Bridgestone is among the other 26 other automotive suppliers who have so far pleaded guilty for the same charges bought on by the US Department of Justice (DoJ) after a three-year investigation.
The DoJ said that this is the largest criminal investigation ever pursued by its antitrust division and has now netted more than $2 billion through criminal fines.
According to DoJ, Bridgestone conspired to rig bids and to fix, raise and maintain prices of automotive anti-vibration rubber parts it sold to Toyota Motor, Nissan Motor, Fuji Heavy Industries, Suzuki Motor, Isuzu Motors and certain of their subsidiaries, affiliates and suppliers, in the US and elsewhere.
In addition to the criminal fine, Bridgestone also has agreed to cooperate with the department's ongoing auto parts investigations.

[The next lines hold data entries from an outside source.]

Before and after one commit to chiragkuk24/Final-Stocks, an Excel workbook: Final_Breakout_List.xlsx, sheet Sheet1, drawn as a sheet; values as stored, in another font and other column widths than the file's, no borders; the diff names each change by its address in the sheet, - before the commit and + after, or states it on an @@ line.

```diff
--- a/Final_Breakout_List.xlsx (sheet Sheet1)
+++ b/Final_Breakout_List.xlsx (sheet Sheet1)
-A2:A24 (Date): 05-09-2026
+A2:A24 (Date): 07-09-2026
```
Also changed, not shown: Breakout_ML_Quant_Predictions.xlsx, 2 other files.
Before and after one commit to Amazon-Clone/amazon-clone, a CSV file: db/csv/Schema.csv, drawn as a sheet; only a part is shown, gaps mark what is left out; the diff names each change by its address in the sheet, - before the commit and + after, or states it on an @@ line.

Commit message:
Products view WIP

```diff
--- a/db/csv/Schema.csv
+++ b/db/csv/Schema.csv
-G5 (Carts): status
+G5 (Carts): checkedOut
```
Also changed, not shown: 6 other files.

In October 2011, Bridgestone pleaded guilty and paid a $28 million fine for price-fixing and Foreign Corrupt Practices Act violations in the marine hose industry, but the DoJ said that Bridgestone did not disclose at the time of the plea that it had also participated in the anti-vibration rubber parts conspiracy.
The regulator said that Bridgestone's failure to disclose this conspiracy was a factor in determining the $425 million fine.
''The Antitrust Division will take a hard line when repeat offenders fail to disclose additional anticompetitive behavior,'' said Brent Snyder, deputy assistant Attorney General for the Antitrust Division's criminal enforcement program. ''Today's significant fine reaffirms the division's commitment to holding companies accountable for conduct that harms US consumers.''